── Dataset

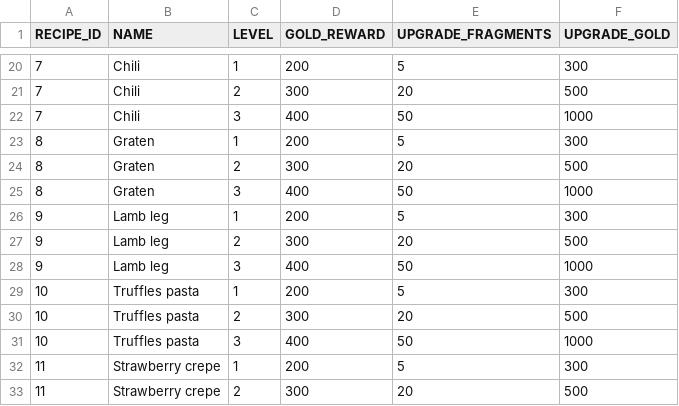
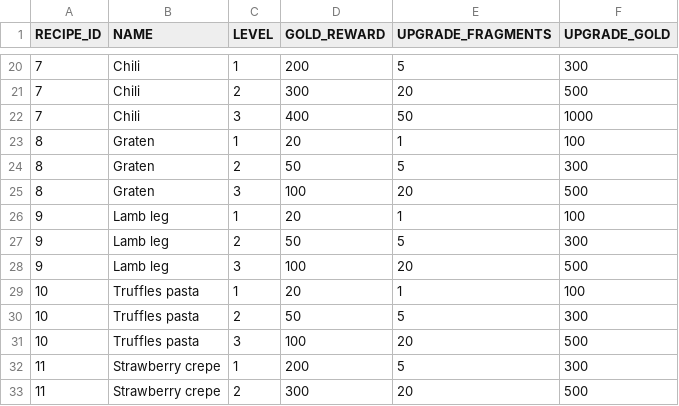
Before and after one commit to corhal/cr-calculator, a CSV file: _validator_recipes.csv, drawn as a sheet; only a part is shown, gaps mark what is left out.

Commit message:
had some mistakes in order gold lol

```diff
--- a/_validator_recipes.csv
+++ b/_validator_recipes.csv
@@ -22,11 +22,11 @@ RECIPE_ID,NAME,LEVEL,GOLD_REWARD,UPGRADE_FRAGMENTS,UPGRADE_GOLD
 7,Chili,3,400,50,1000
-8,Graten,1,200,5,300
-8,Graten,2,300,20,500
-8,Graten,3,400,50,1000
-9,Lamb leg,1,200,5,300
-9,Lamb leg,2,300,20,500
-9,Lamb leg,3,400,50,1000
-10,Truffles pasta,1,200,5,300
-10,Truffles pasta,2,300,20,500
-10,Truffles pasta,3,400,50,1000
+8,Graten,1,20,1,100
+8,Graten,2,50,5,300
+8,Graten,3,100,20,500
+9,Lamb leg,1,20,1,100
+9,Lamb leg,2,50,5,300
+9,Lamb leg,3,100,20,500
+10,Truffles pasta,1,20,1,100
+10,Truffles pasta,2,50,5,300
+10,Truffles pasta,3,100,20,500
 11,Strawberry crepe,1,200,5,300
```
Also changed, not shown: _validator_items.csv, 3 other files.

────

Check each line of the records for the string "shown" and copy those that have it.

__Response__.
Before and after one commit to corhal/cr-calculator, a CSV file: _validator_recipes.csv, drawn as a sheet; only a part is shown, gaps mark what is left out.
Also changed, not shown: _validator_items.csv, 3 other files.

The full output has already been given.